Paget and Harman become close until the Japanese discover he has stolen chickens on the women’s behalf. They crucify him and Paget thought he died. The women are forced to move to another part of Malaya where they were finally allowed to stay unmolested by the Japanese. When Strachan tells her of her inheritance she decides to go back to Malaya to build a well for the women who helped her. In Malaya she finds out Harman did not die and sets off to find him in Australia. At the same time Harman finds out Paget is unmarried and seeks her in England.
Harman meets Strachan in London and tells him about Willstown and why it would be difficult for Paget. There’s no radio station, no fruit and veg shop, no fresh milk, no dress shop, no ice cream, no newsagent, no doctor, no swimming pool, no telephone and no young women. All outback towns are like that, Harman says, except Alice where “a girl’s got everything”.
Paget finds out Harman has moved back to the Gulf and she sets off for Willstown. She flies to Cloncurry and takes a room at the Post Office Hotel arriving too late for “tea”. Cloncurry, she found, “had none of the clean glamour of Alice, it was a town redolent of cattle with wide streets through which to drive the herds down to the stockyard, many hotels and a few shops”. She then flies to Normanton and finally Willstown where she finds out Harman is in England. Willstown is even more unprepossessing than Cloncurry but love conquers all and she stays on. When Harman returns they plan to marry and Paget plans to turn Willstown into “a town like Alice”.
Paget uses her inheritance to start up a crocodile-skin shoe shop and handbag factory eventually expanding into a grocery shop, a beauty parlour, a dress shop, a swimming pool and a cinema. She wants to give young women jobs and attract the eligible stations bachelors into town. However as Martin says in his book, apart from the crocodile hunting nothing was further from the truth in Burketown in the 1940s and 50s.
Even by 1960 when Burketown celebrated its centenary its population was just 83, though that figure unlikely included Aboriginal people. In Shute’s book they were unreliable Abos who went walkabout and apartheid was the norm. Paget asks Harman “what do I if a boong comes into the ice-cream parlour and wants a soda? A boong stockrider? Do I serve him or has he got to have a different shop?” Harman replies, “I don’t think you could serve them in an ice-cream parlour, with a white girl behind the counter.” Paget creates a separate parlour for the blacks.

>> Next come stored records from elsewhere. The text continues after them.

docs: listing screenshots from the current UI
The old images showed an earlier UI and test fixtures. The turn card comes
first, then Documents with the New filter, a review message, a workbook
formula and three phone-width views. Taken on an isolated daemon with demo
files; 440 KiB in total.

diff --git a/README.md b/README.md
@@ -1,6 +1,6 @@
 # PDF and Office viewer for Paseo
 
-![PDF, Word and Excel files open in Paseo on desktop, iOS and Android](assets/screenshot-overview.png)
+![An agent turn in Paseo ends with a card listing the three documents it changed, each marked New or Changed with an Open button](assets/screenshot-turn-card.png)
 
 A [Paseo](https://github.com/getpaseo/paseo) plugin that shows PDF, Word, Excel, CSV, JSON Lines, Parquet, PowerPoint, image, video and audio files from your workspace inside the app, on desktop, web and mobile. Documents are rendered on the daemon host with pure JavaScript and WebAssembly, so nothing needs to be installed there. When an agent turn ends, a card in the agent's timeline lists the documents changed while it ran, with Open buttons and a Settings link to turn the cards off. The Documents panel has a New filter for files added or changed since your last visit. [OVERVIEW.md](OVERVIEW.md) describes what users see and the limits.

There’s no apartheid today in the Gulf, though there are few ice-cream parlours either. The Carpentaria Land Council Aboriginal Corporation was established in 1982 and became recognised under the Native Title Act 1993 as the representative Aboriginal/Torres Strait Islander body for the Gulf Region. This region includes land and waters from the Northern Territory border to east of Normanton, and the islands and seas of the lower Gulf of Carpentaria. The Waanyi People won their native title claim in 2013 as have the Gangalidda and Garawa Peoples and the four claimants on the Wellesley Islands. Given the Federal Court has recognised coexisting Arrernte native title rights and interests on most reserve, park and vacant Crown land and waters within Alice Springs, “Willstown” in this sense is indeed a town like Alice.